“The reputation of the Maoists within the Women’s Liberation Movement was rock bottom. Women were trying to develop a new, autonomous movement and we were seen as male-dominated and spouting tired old anti-imperialist rhetoric. In particular, women long remembered the incident at the national WLM conference in Skegness in 1971 when Harpal Brar leapt onto the stage and wrestled the microphone out of a woman’s hand. After that, conferences were solely for women but that didn’t stop some men from trying to gate crash and even assault women attending.”
The report to Special Branch from its agent HN348 “Sandra”, noted Meysel Brar was chair for part of the proceedings and that fellow WLF member Chris Mackinnon ”made her usual maoist pronunciations” that provoked a suspected pre-planned walk out of about 150 associated with the Gay Liberation Front. Meysel was said to have continued the meeting “as if nothing had occurred”. The next session proved as contentious when the patriarchal, self-entitled and violent actions of the RMLL member abused and assaulted other attendees:
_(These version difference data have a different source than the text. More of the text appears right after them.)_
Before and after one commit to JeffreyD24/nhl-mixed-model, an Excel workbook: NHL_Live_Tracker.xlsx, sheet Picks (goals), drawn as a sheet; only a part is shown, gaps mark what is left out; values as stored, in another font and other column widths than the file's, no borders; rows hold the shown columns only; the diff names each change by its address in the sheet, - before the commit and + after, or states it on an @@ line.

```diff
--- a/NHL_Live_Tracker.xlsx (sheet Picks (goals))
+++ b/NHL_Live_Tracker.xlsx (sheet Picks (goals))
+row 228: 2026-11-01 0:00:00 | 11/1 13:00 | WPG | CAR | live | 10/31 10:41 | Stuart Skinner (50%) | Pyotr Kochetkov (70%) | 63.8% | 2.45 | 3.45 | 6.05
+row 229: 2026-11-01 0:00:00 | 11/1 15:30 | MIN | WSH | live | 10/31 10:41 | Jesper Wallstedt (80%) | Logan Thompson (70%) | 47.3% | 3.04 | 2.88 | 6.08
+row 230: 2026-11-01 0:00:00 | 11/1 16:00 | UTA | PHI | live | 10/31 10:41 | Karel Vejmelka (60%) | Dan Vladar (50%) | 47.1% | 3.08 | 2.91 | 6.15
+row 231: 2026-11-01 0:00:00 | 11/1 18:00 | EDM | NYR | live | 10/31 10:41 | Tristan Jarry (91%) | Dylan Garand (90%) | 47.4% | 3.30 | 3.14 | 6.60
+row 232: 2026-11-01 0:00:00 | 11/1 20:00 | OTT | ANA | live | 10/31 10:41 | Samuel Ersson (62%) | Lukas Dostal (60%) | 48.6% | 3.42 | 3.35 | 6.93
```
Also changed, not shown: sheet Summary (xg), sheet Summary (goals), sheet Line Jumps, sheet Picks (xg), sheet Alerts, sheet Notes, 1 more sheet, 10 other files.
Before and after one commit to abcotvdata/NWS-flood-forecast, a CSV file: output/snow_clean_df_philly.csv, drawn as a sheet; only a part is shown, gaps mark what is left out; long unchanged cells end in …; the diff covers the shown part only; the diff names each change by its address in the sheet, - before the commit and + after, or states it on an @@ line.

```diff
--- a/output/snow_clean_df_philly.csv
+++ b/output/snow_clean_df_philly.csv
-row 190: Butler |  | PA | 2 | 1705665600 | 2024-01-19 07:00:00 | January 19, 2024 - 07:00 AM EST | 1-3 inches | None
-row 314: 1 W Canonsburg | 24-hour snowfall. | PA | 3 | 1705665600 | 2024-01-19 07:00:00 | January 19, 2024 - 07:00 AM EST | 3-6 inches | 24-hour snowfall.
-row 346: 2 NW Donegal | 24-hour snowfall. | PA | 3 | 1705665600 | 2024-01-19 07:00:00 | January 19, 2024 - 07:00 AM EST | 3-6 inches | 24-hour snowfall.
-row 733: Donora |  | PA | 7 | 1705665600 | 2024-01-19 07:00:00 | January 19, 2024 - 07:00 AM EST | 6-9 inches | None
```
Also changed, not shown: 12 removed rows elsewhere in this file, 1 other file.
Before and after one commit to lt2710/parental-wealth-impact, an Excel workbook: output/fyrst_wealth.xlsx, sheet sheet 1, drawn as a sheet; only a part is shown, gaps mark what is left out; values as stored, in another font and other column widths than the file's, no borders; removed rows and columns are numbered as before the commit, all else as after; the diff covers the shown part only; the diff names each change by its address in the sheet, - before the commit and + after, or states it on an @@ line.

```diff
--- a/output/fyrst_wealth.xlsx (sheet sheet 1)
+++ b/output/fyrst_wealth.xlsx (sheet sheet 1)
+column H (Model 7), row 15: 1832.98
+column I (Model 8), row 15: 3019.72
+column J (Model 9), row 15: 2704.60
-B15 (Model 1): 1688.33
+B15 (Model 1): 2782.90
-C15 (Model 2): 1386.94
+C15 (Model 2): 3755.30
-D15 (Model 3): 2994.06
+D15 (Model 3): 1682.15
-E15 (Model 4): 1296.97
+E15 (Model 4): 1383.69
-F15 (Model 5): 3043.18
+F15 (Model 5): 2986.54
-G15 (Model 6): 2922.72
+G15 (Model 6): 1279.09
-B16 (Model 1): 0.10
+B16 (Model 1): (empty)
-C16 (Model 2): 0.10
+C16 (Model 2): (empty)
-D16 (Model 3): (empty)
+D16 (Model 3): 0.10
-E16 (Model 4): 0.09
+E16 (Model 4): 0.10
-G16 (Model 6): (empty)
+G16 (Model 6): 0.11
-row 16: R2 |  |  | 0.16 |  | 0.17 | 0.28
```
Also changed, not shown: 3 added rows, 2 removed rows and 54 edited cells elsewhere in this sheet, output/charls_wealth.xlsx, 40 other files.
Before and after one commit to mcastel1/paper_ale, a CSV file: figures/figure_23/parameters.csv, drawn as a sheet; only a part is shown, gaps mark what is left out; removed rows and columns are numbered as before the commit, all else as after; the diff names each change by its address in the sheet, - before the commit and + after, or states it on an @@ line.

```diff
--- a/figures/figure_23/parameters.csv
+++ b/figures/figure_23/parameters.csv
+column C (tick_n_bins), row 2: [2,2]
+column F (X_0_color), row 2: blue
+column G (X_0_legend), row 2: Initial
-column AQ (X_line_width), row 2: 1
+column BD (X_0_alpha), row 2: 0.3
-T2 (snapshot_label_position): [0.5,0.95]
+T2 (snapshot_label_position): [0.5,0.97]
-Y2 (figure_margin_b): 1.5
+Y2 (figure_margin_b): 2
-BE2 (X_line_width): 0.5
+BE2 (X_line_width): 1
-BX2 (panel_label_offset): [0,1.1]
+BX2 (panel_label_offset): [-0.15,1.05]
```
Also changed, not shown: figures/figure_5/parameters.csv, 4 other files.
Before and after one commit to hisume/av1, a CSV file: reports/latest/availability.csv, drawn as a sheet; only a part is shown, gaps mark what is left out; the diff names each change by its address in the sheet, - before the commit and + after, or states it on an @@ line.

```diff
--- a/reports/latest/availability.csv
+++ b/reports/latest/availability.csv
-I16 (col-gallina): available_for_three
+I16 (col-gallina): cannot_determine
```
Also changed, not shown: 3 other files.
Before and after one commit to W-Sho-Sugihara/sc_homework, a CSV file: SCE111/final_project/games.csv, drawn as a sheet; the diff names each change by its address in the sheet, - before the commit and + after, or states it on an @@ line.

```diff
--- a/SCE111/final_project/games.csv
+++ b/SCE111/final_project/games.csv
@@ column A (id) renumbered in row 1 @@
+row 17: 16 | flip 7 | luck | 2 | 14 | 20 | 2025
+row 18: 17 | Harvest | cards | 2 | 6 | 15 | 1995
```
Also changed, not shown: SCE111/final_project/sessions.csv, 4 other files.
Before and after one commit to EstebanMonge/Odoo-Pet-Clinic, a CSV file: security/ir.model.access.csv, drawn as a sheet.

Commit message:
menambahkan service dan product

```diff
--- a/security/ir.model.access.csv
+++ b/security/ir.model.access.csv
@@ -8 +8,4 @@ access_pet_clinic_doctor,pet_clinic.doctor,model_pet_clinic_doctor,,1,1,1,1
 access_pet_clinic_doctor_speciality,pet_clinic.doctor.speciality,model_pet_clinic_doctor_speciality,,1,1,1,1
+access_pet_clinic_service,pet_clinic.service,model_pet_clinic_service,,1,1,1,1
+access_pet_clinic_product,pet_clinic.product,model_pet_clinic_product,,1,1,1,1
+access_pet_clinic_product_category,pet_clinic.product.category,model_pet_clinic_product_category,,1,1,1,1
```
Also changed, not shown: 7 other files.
“A number of persons spoke, amongst them was XXXX. As he left his seat he was surrounded by about twenty screaming women who poured abuse on him. He promptly punched two of them and dragged another along by her hair. He meanwhile poured his scorn on them, describing them as “a queer lot of bitches unfit to be called women let alone members of the Women’s Liberation Movement”, many women left the hall weeping and wailing. On attaining the platform XXXX pointed out he was a member of an affiliated group and had contributed towards the conferences expenses. It would be undemocratic for him or any other man to be asked to leave.” [v]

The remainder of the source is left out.